Information shown
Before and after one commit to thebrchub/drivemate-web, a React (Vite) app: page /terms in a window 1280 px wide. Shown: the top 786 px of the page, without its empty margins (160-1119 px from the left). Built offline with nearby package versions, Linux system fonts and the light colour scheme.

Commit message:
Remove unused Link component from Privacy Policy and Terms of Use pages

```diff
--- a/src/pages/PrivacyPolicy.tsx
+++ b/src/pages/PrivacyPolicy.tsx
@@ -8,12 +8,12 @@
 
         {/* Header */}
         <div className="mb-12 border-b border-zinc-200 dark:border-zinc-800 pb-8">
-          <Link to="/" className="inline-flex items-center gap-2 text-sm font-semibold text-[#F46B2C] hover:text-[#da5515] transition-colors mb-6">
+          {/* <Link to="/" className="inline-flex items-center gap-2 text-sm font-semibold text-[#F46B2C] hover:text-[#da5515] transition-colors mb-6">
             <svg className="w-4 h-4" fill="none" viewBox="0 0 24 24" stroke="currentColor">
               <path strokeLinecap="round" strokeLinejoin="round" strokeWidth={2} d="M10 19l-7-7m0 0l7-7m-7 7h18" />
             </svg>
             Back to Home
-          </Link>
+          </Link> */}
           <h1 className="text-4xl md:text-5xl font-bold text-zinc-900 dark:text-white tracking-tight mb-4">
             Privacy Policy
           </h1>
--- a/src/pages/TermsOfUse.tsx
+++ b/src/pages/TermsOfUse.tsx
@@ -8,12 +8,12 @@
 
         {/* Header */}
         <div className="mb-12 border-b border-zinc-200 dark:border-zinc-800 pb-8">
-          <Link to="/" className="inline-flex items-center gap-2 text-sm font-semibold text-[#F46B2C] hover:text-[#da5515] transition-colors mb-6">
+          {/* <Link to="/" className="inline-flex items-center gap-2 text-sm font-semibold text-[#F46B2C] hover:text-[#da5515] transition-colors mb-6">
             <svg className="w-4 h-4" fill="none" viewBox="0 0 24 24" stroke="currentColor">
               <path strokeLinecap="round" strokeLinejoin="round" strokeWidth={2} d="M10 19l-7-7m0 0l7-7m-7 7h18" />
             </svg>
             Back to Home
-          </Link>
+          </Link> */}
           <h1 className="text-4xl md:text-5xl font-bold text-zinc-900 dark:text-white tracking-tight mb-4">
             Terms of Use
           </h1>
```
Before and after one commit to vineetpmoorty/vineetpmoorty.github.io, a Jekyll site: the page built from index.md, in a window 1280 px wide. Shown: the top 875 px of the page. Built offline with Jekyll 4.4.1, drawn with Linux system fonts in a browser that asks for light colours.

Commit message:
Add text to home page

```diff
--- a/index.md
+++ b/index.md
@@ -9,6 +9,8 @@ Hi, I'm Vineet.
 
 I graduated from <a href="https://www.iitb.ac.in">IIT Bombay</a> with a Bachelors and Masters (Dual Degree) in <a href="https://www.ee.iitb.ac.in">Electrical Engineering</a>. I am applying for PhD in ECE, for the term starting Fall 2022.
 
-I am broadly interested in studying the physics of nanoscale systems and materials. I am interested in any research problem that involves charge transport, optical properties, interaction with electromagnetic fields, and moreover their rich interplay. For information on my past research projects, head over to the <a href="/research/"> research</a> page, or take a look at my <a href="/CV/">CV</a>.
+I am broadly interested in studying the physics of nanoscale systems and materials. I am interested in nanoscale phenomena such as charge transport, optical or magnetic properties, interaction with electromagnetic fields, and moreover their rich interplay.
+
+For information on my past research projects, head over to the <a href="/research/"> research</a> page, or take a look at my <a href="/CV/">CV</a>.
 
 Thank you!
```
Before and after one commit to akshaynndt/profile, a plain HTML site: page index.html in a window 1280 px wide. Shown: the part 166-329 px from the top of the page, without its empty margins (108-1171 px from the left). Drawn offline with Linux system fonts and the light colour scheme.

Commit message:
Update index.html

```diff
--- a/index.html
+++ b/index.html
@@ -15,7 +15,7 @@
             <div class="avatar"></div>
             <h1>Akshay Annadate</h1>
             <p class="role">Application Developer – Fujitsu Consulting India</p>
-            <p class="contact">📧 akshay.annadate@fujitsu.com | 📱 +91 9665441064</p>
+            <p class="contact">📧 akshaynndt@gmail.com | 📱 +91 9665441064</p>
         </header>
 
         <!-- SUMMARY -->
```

Required work
Whatever the material above holds, copy it over exactly, line by line.

The answer
Before and after one commit to thebrchub/drivemate-web, a React (Vite) app: page /terms in a window 1280 px wide. Shown: the top 786 px of the page, without its empty margins (160-1119 px from the left). Built offline with nearby package versions, Linux system fonts and the light colour scheme.

Commit message:
Remove unused Link component from Privacy Policy and Terms of Use pages

```diff
--- a/src/pages/PrivacyPolicy.tsx
+++ b/src/pages/PrivacyPolicy.tsx
@@ -8,12 +8,12 @@
 
         {/* Header */}
         <div className="mb-12 border-b border-zinc-200 dark:border-zinc-800 pb-8">
-          <Link to="/" className="inline-flex items-center gap-2 text-sm font-semibold text-[#F46B2C] hover:text-[#da5515] transition-colors mb-6">
+          {/* <Link to="/" className="inline-flex items-center gap-2 text-sm font-semibold text-[#F46B2C] hover:text-[#da5515] transition-colors mb-6">
             <svg className="w-4 h-4" fill="none" viewBox="0 0 24 24" stroke="currentColor">
               <path strokeLinecap="round" strokeLinejoin="round" strokeWidth={2} d="M10 19l-7-7m0 0l7-7m-7 7h18" />
             </svg>
             Back to Home
-          </Link>
+          </Link> */}
           <h1 className="text-4xl md:text-5xl font-bold text-zinc-900 dark:text-white tracking-tight mb-4">
             Privacy Policy
           </h1>
--- a/src/pages/TermsOfUse.tsx
+++ b/src/pages/TermsOfUse.tsx
@@ -8,12 +8,12 @@
 
         {/* Header */}
         <div className="mb-12 border-b border-zinc-200 dark:border-zinc-800 pb-8">
-          <Link to="/" className="inline-flex items-center gap-2 text-sm font-semibold text-[#F46B2C] hover:text-[#da5515] transition-colors mb-6">
+          {/* <Link to="/" className="inline-flex items-center gap-2 text-sm font-semibold text-[#F46B2C] hover:text-[#da5515] transition-colors mb-6">
             <svg className="w-4 h-4" fill="none" viewBox="0 0 24 24" stroke="currentColor">
               <path strokeLinecap="round" strokeLinejoin="round" strokeWidth={2} d="M10 19l-7-7m0 0l7-7m-7 7h18" />
             </svg>
             Back to Home
-          </Link>
+          </Link> */}
           <h1 className="text-4xl md:text-5xl font-bold text-zinc-900 dark:text-white tracking-tight mb-4">
             Terms of Use
           </h1>
```
Before and after one commit to vineetpmoorty/vineetpmoorty.github.io, a Jekyll site: the page built from index.md, in a window 1280 px wide. Shown: the top 875 px of the page. Built offline with Jekyll 4.4.1, drawn with Linux system fonts in a browser that asks for light colours.

Commit message:
Add text to home page

```diff
--- a/index.md
+++ b/index.md
@@ -9,6 +9,8 @@ Hi, I'm Vineet.
 
 I graduated from <a href="https://www.iitb.ac.in">IIT Bombay</a> with a Bachelors and Masters (Dual Degree) in <a href="https://www.ee.iitb.ac.in">Electrical Engineering</a>. I am applying for PhD in ECE, for the term starting Fall 2022.
 
-I am broadly interested in studying the physics of nanoscale systems and materials. I am interested in any research problem that involves charge transport, optical properties, interaction with electromagnetic fields, and moreover their rich interplay. For information on my past research projects, head over to the <a href="/research/"> research</a> page, or take a look at my <a href="/CV/">CV</a>.
+I am broadly interested in studying the physics of nanoscale systems and materials. I am interested in nanoscale phenomena such as charge transport, optical or magnetic properties, interaction with electromagnetic fields, and moreover their rich interplay.
+
+For information on my past research projects, head over to the <a href="/research/"> research</a> page, or take a look at my <a href="/CV/">CV</a>.
 
 Thank you!
```
Before and after one commit to akshaynndt/profile, a plain HTML site: page index.html in a window 1280 px wide. Shown: the part 166-329 px from the top of the page, without its empty margins (108-1171 px from the left). Drawn offline with Linux system fonts and the light colour scheme.

Commit message:
Update index.html

```diff
--- a/index.html
+++ b/index.html
@@ -15,7 +15,7 @@
             <div class="avatar"></div>
             <h1>Akshay Annadate</h1>
             <p class="role">Application Developer – Fujitsu Consulting India</p>
-            <p class="contact">📧 akshay.annadate@fujitsu.com | 📱 +91 9665441064</p>
+            <p class="contact">📧 akshaynndt@gmail.com | 📱 +91 9665441064</p>
         </header>
 
         <!-- SUMMARY -->
```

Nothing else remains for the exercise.